At dusk on January 5, retired aircraft carrier U.S.S. Midway rounds Ballast Point and enters San Diego Bay. By the time it arrives—delayed by mechanical failures on the lone oceangoing tug towing it south from Oakland—the ship is reduced to a darkened silhouette eerily illuminated by city lights. The carrier spends five days at North Island before it’s pushed across the bay to its final berth at Navy Pier on San Diego’s North Embarcadero.
The carrier is being readied for a public opening on June 5 (the anniversary of World War II’s Battle of Midway). Midway’s arrival was the culmination of a dozen years’ effort by Alan Uke, founder of the San Diego Aircraft Carrier Museum (SDACM), its board of directors and politically connected proponents.

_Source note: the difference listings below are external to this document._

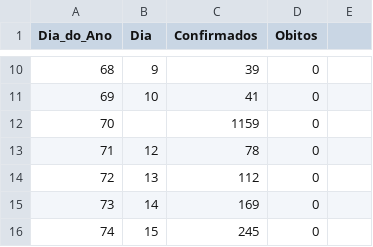
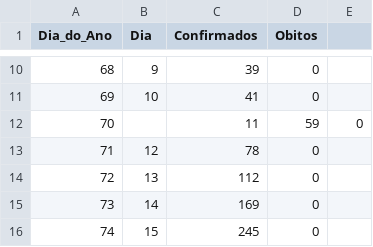
Before and after one commit to Miguel-Salgado/covid-19, a CSV file: obitos-e-casos-confirmados-de-cov.csv, drawn as a sheet; only a part is shown, gaps mark what is left out.

Commit message:
Update obitos-e-casos-confirmados-de-cov.csv

```diff
--- a/obitos-e-casos-confirmados-de-cov.csv
+++ b/obitos-e-casos-confirmados-de-cov.csv
@@ -11,3 +11,3 @@
 69,10,41,0
-70,,1159,0
+70,,11,59,0
 71,12,78,0
```
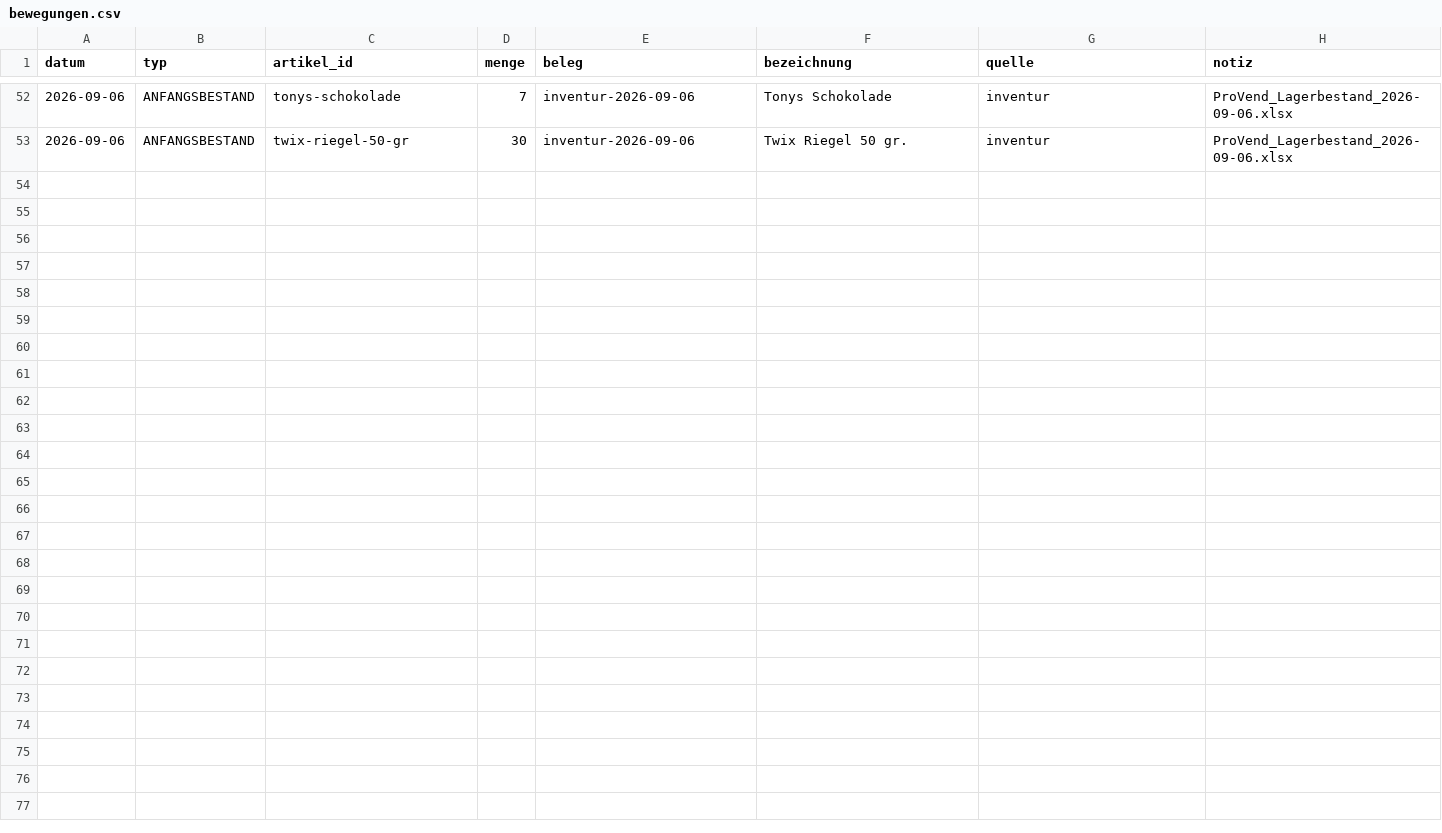
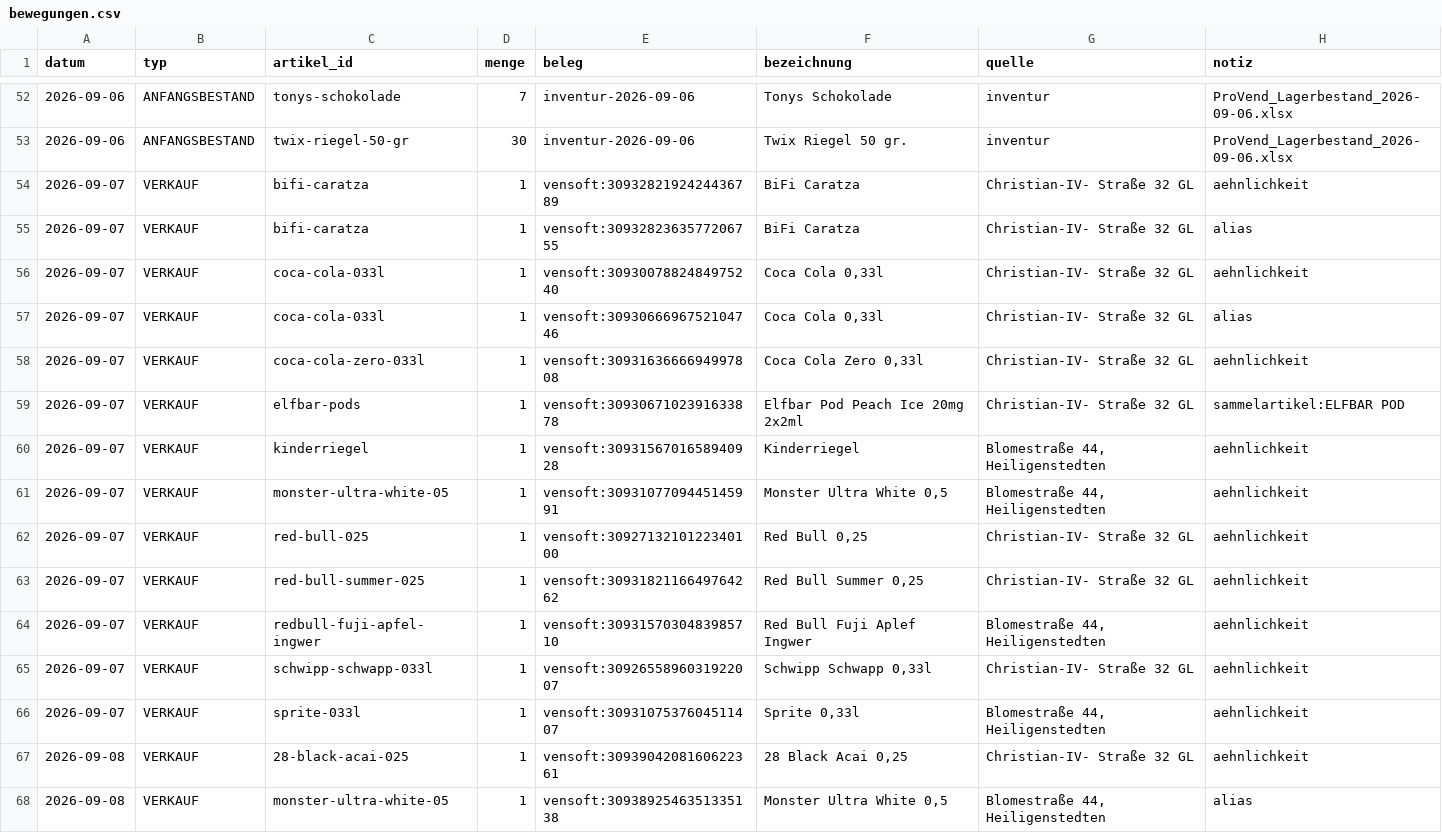
Before and after one commit to Hege-Behrens/Kalorien-Tracker, a CSV file: data/bewegungen.csv, drawn as a sheet; only a part is shown, gaps mark what is left out.

```diff
--- a/data/bewegungen.csv
+++ b/data/bewegungen.csv
@@ -53 +53,16 @@ datum,typ,artikel_id,menge,beleg,bezeichnung,quelle,notiz
 2026-09-06,ANFANGSBESTAND,twix-riegel-50-gr,30,inventur-2026-09-06,Twix Riegel 50 gr.,inventur,ProVend_Lagerbestand_2026-09-06.xlsx
+2026-09-07,VERKAUF,bifi-caratza,1,vensoft:3093282192424436789,BiFi Caratza,Christian-IV- Straße 32 GL,aehnlichkeit
+2026-09-07,VERKAUF,bifi-caratza,1,vensoft:3093282363577206755,BiFi Caratza,Christian-IV- Straße 32 GL,alias
+2026-09-07,VERKAUF,coca-cola-033l,1,vensoft:3093007882484975240,"Coca Cola 0,33l",Christian-IV- Straße 32 GL,aehnlichkeit
+2026-09-07,VERKAUF,coca-cola-033l,1,vensoft:3093066696752104746,"Coca Cola 0,33l",Christian-IV- Straße 32 GL,alias
+2026-09-07,VERKAUF,coca-cola-zero-033l,1,vensoft:3093163666694997808,"Coca Cola Zero 0,33l",Christian-IV- Straße 32 GL,aehnlichkeit
+2026-09-07,VERKAUF,elfbar-pods,1,vensoft:3093067102391633878,Elfbar Pod Peach Ice 20mg 2x2ml,Christian-IV- Straße 32 GL,sammelartikel:ELFBAR POD
+2026-09-07,VERKAUF,kinderriegel,1,vensoft:3093156701658940928,Kinderriegel,"Blomestraße 44, Heiligenstedten",aehnlichkeit
+2026-09-07,VERKAUF,monster-ultra-white-05,1,vensoft:3093107709445145991,"Monster Ultra White 0,5","Blomestraße 44, Heiligenstedten",aehnlichkeit
+2026-09-07,VERKAUF,red-bull-025,1,vensoft:3092713210122340100,"Red Bull 0,25",Christian-IV- Straße 32 GL,aehnlichkeit
+2026-09-07,VERKAUF,red-bull-summer-025,1,vensoft:3093182116649764262,"Red Bull Summer 0,25",Christian-IV- Straße 32 GL,aehnlichkeit
+2026-09-07,VERKAUF,redbull-fuji-apfel-ingwer,1,vensoft:3093157030483985710,Red Bull Fuji Aplef Ingwer,"Blomestraße 44, Heiligenstedten",aehnlichkeit
+2026-09-07,VERKAUF,schwipp-schwapp-033l,1,vensoft:3092655896031922007,"Schwipp Schwapp 0,33l",Christian-IV- Straße 32 GL,aehnlichkeit
+2026-09-07,VERKAUF,sprite-033l,1,vensoft:3093107537604511407,"Sprite 0,33l","Blomestraße 44, Heiligenstedten",aehnlichkeit
+2026-09-08,VERKAUF,28-black-acai-025,1,vensoft:3093904208160622361,"28 Black Acai 0,25",Christian-IV- Straße 32 GL,aehnlichkeit
+2026-09-08,VERKAUF,monster-ultra-white-05,1,vensoft:3093892546351335138,"Monster Ultra White 0,5","Blomestraße 44, Heiligenstedten",alias
```
Also changed, not shown: 4 other files.
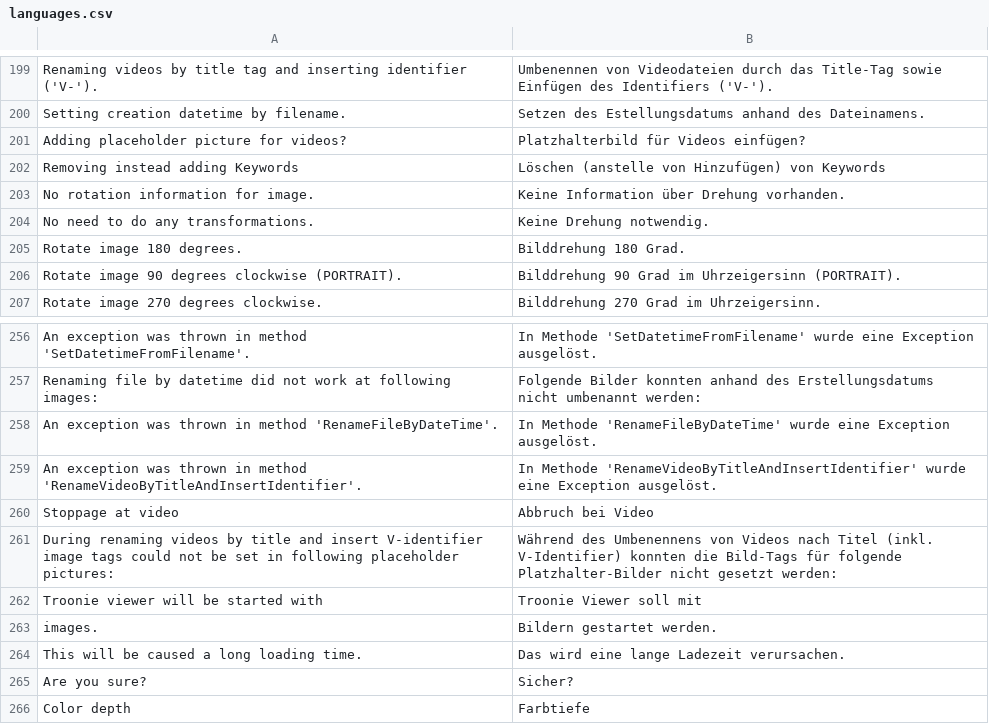
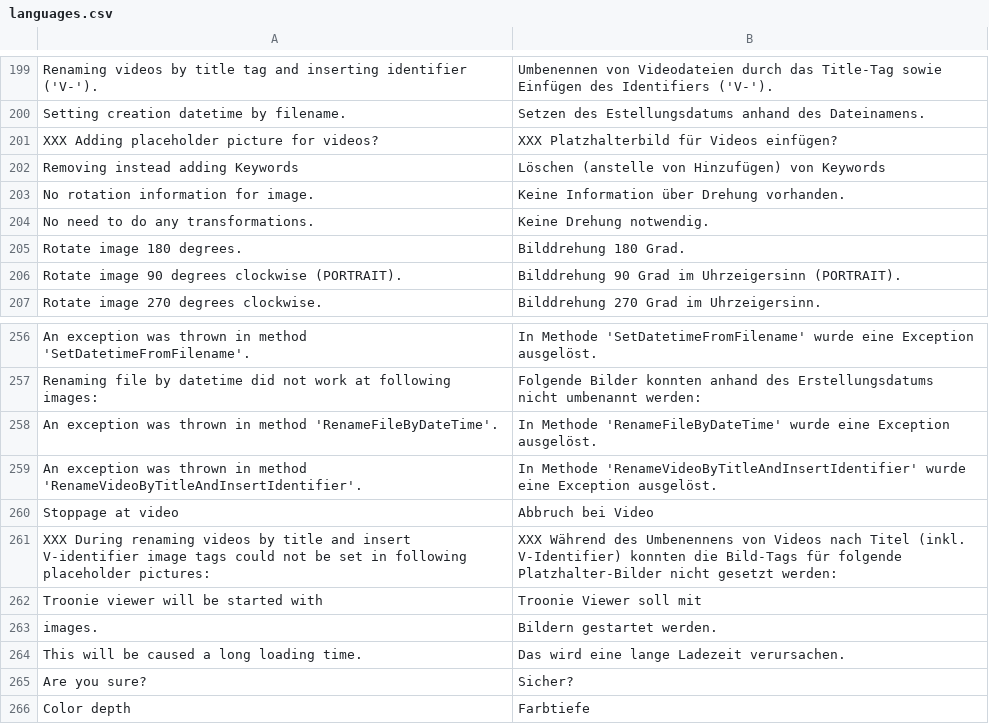
Before and after one commit to troonie/troonie, a CSV file: Troonie_Lib/languages.csv, drawn as a sheet; only a part is shown, gaps mark what is left out.

Commit message:
Removing functionality of adding PNG image as placeholder picture for videos.

```diff
--- a/Troonie_Lib/languages.csv
+++ b/Troonie_Lib/languages.csv
@@ -200,3 +200,3 @@ Renaming videos by title tag and inserting identifier ('V-').;Umbenennen von Vid
 Setting creation datetime by filename.;Setzen des Estellungsdatums anhand des Dateinamens.
-Adding placeholder picture for videos?;Platzhalterbild für Videos einfügen?
+XXX Adding placeholder picture for videos?;XXX Platzhalterbild für Videos einfügen?
 Removing instead adding Keywords;Löschen (anstelle von Hinzufügen) von Keywords
@@ -260,3 +260,3 @@ An exception was thrown in method 'RenameVideoByTitleAndInsertIdentifier'.;In Me
 Stoppage at video;Abbruch bei Video
-During renaming videos by title and insert V-identifier image tags could not be set in following placeholder pictures: ;Während des Umbenennens von Videos nach Titel (inkl. V-Identifier) konnten die Bild-Tags für folgende Platzhalter-Bilder nicht gesetzt werden:
+XXX During renaming videos by title and insert V-identifier image tags could not be set in following placeholder pictures: ;XXX Während des Umbenennens von Videos nach Titel (inkl. V-Identifier) konnten die Bild-Tags für folgende Platzhalter-Bilder nicht gesetzt werden:
 Troonie viewer will be started with ;Troonie Viewer soll mit
```
Also changed, not shown: 2 other files.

These include most of the last decade’s state and local elected and appointed officials, as well as leaders in the San Diego business and tourism establishment.
Bringing Midway here was the brainchild of Uke, 51, a multimillionaire Del Mar entrepreneur and inventor. A visionary with marked persuasive abilities and the self-described project “arsonist,” he lit a fire under a core group of committed supporters of the power elite and retired senior naval retirees.
The museum concept emerged from Uke’s failed 1992 congressional campaign. It retains marks of a disciplined political operation, with spokesmen staying carefully on message.
“This is a big Navy town,” says Uke. “An outsider would expect a huge naval museum.” About 40 percent of the region’s population has direct or indirect naval connections, supporters note. Uke says San Diego, with its naval history, presence and status as the cradle of naval aviation, must have a naval museum located on an aircraft carrier at Navy Pier.
“I want this museum to talk about culture and trade and history,” he says. He wants to educate children about the realities and carnage of war, and help them understand most wars are not as antiseptic and casualty-free as Operation Desert Storm.
A group of about 35-40 well-placed volunteers spearheaded efforts to transform Midway into a floating naval museum. John DeBlanc, retired group vice president for government relations for General Dynamics in San Diego, was an early Uke recruit. DeBlanc has an emotional tie: “It was my dad’s ship, and there was so much family history involved.”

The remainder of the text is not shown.